§ **Task prompt**
Report each line of the listing that carries the word "index".

[Start of Attachment]

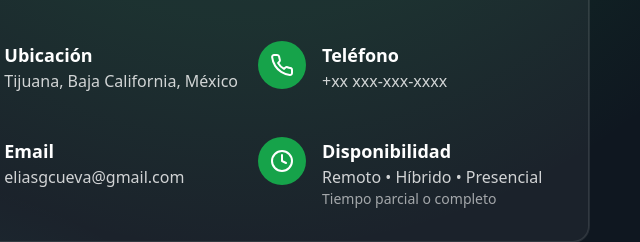
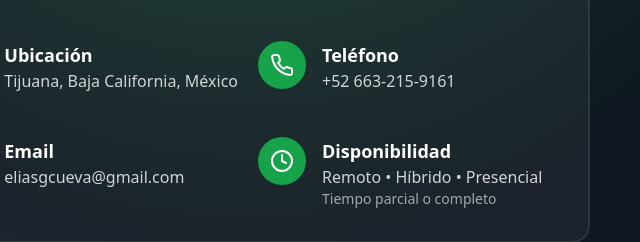
Before and after one commit to EliasGomezC/Portafolio, a website: page index.html in a window 1280 px wide. Shown: the part 4578-4820 px from the top of the page, 392-1032 px from the left. Drawn offline with nearby package versions, Linux system fonts and the light colour scheme.

Commit message:
add numero de telefono

```diff
--- a/index.html
+++ b/index.html
@@ -858,7 +858,7 @@
                                 <div>
                                     <p class="font-semibold text-lg">Teléfono</p>
                                     <a class="text-white/80 hover:text-green-400 transition-colors">
-                                        +xx xxx-xxx-xxxx</a>
+                                        +52 663-215-9161</a>
                                 </div>
                             </div>
 
```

[End of Attachment]

§ **Output of the task**
Before and after one commit to EliasGomezC/Portafolio, a website: page index.html in a window 1280 px wide. Shown: the part 4578-4820 px from the top of the page, 392-1032 px from the left. Drawn offline with nearby package versions, Linux system fonts and the light colour scheme.
--- a/index.html
+++ b/index.html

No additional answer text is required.